Journal of Chemical Ecology

, Volume 9, Issue 5, pp 551–560 | Cite as

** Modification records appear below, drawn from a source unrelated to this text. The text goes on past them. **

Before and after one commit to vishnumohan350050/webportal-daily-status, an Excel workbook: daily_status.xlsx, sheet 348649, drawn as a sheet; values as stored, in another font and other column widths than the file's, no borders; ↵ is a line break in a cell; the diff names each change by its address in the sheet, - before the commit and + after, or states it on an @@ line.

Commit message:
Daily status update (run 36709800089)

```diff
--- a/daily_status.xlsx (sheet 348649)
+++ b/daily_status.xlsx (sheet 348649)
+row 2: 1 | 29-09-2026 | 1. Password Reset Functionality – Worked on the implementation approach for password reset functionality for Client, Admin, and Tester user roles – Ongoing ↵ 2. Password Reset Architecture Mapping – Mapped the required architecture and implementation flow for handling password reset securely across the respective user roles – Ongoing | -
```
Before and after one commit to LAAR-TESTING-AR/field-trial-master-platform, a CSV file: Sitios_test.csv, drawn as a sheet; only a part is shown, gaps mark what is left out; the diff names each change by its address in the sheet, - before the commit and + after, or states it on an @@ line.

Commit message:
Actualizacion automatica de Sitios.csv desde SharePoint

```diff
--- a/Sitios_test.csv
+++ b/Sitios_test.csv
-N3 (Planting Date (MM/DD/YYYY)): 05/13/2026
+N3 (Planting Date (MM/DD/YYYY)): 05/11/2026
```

Improved preparations of alkyne nitriles, acetates, and alcohols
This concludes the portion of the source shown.